Walking into an office for an interview with a professor at any university can seem like a daunting experience. However, a professor who is leaning back in his chair with his feet resting on an opened drawer, eating food, with a smile on his face would help to put just about anyone at ease. This kind of relaxed, approachable, and open demeanor is exactly what one can expect to find when meeting Nathaniel Minton, a professor at the University of Maine at Farmington (UMF).
Minton, better known as Teal to most of those on campus, is an English professor with a focus in Creative Writing. He is laid back and his attitude toward students makes his students feel that he is open and approachable. Minton has only been a professor at UMF for 2 ½ years, or five semesters, yet as a teacher, his classes, and his friendly disposition have gained him a lot of attention. Brian Gadberry, a fifth year senior majoring in Art, seems to agree saying that he feels Minton has a “less authoritative air about him.” Gadberry continues, saying, “He is really interesting and easy to talk to. He seems like he genuinely cares and this makes it so easy to talk to him.” Gadberry has taken several classes with Minton and is currently working on his second independent study with him.
Minton carries a full teaching course-load: English 101, Genre Writing, and several Literature classes. The one that he seems to be most known for is his Screenwriting classes. Minton has written many screenplays, some of which have even gone on to be full-length feature films. “Honestly, I never really focused much on Teal as a professional, he doesn’t really bring up the things he has done and his accomplishments but rather the ideas and things he has learned from doing them,” said Gadberry, who goes on to say that the air Minton portrays is one of knowledge as well as experience on the subject. The way he teaches his students about screenwriting makes his understanding of the subject apparent. According to Gadberry, Minton doesn’t show off because he really doesn’t need to.
Ask Minton about screenwriting and his eyes seem to light up. The energy in the room sparks as he explains that screenwriting is his favorite subject to teach. “I like screenwriting because it is a highly refined form and the work of the teacher is to teach the form. There are a whole bunch of rules in screenwriting, all of which can be broken. You just have to learn them all first,” said Minton. He comments on how he enjoys how all of his students write their own screenplay. For him one of the best parts is the finished product. “It is wonderful to see their sense of accomplishment and ownership when they have finally finished writing,” said Minton.
Originally going to Film School, Minton quickly realized that that was not the path he wanted to take. Film school he realized was more “technical and less creative” than he had originally thought. “Being a person of creative interest” Minton decided that he needed to stretch out his education, “I started taking anything that interested me. When I graduated I had enough credits for four different majors [Psychology, Political Science, English, and Film],” recalled Minton.

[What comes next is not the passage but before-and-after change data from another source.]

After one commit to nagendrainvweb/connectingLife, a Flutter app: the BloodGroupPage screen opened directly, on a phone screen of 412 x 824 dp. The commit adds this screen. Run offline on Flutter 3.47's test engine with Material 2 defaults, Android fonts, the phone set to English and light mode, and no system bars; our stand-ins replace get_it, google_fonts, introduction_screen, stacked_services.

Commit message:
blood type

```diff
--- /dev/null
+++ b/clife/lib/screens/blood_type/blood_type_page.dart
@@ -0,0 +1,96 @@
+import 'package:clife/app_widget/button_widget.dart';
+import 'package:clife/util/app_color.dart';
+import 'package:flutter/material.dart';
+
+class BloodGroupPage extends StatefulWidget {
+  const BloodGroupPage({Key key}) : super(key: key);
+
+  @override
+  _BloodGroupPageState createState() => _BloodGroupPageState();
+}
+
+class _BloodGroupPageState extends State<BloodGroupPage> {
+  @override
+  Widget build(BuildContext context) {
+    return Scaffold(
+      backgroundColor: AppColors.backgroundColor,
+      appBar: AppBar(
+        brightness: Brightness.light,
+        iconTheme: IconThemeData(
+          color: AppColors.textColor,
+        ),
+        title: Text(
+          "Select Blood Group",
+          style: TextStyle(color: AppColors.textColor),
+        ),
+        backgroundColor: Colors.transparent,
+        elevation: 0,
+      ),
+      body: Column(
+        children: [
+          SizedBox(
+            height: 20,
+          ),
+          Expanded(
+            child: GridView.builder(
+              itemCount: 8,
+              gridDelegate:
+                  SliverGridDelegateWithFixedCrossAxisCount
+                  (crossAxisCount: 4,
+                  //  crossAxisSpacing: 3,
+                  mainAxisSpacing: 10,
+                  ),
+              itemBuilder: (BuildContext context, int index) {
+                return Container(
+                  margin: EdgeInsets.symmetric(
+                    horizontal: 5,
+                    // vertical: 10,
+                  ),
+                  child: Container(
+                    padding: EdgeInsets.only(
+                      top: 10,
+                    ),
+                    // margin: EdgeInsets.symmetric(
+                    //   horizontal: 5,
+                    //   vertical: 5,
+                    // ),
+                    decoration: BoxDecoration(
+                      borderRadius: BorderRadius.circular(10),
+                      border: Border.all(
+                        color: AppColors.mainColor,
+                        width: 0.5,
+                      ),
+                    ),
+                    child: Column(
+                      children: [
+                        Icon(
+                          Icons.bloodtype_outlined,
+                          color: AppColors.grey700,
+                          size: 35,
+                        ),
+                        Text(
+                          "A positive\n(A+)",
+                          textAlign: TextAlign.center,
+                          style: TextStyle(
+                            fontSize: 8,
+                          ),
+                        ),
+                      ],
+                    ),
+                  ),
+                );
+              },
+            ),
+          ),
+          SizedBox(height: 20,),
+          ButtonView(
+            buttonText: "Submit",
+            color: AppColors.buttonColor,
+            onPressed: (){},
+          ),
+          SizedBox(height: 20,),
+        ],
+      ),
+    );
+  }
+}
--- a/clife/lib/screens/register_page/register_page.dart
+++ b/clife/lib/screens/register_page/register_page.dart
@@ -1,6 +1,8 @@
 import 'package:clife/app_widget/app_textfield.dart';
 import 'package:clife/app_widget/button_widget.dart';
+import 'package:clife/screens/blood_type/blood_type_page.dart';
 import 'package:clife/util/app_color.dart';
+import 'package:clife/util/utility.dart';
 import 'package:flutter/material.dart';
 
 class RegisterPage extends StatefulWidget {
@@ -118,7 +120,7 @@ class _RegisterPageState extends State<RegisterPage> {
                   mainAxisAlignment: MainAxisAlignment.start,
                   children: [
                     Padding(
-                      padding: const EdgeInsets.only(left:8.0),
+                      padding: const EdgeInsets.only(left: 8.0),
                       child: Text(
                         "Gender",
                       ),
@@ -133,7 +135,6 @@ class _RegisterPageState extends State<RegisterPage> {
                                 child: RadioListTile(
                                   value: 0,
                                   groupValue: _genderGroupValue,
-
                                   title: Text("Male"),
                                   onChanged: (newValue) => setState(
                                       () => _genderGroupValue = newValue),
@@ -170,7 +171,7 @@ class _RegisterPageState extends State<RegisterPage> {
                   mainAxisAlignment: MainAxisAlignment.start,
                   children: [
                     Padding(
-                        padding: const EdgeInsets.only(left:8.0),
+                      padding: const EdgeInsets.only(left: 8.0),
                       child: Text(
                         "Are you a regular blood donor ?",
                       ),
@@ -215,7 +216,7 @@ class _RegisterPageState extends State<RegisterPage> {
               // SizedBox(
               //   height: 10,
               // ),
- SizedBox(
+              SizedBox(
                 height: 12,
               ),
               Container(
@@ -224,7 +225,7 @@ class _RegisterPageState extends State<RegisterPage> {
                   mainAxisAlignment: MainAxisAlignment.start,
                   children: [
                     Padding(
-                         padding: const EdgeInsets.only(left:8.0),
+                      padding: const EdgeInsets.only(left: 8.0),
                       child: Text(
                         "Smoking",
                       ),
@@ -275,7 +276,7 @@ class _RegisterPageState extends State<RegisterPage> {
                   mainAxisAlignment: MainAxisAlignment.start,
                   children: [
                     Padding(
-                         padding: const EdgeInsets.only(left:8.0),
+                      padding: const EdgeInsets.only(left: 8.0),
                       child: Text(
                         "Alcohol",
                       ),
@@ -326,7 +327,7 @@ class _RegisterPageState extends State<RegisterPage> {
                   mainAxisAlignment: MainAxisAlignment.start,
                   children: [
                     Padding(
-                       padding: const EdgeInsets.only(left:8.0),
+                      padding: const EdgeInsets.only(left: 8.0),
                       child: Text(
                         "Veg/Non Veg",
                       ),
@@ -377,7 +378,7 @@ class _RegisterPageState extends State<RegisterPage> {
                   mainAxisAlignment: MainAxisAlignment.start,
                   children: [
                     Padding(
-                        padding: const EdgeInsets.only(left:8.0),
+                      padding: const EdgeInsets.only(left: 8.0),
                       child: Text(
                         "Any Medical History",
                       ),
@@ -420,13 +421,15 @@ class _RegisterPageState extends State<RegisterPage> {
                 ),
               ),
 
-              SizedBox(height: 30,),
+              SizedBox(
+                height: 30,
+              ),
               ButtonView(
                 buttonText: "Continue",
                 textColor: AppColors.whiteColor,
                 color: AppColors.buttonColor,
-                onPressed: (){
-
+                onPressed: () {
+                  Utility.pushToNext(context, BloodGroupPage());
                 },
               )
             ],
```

According to Minton, teaching and him seem to go hand in hand. “In Grad School I was given a job as a teaching assistant having done no teaching before. I had three weeks of training and then I was thrown in the class. For the first three weeks I was incredibly nervous but halfway through the semester I realized that I really enjoyed it,” said Minton. “It was like a natural fit for me. I love helping students articulate ideas and watching them grow.”
This attitude toward teaching is one of the reasons that many students seek out his classes or return for more. “He [Teal] is definitely one of the reasons that kept me here at the school this last year,” said Gadberry.
Minton’s love for teaching is actually the deciding factor in his decision to be a professor instead of following a screenwriting career. “I like teaching so much. Teaching seems to feed my writing; it doesn’t impede but feeds my creativity. I get to talk about screenplays all day, so I am constantly thinking about that. I just love teaching and no one should teach unless they feel that way,” said Minton.
For Teal coming to UMF wasn’t a decision he made himself, “I like to think we chose each other,”said Minton.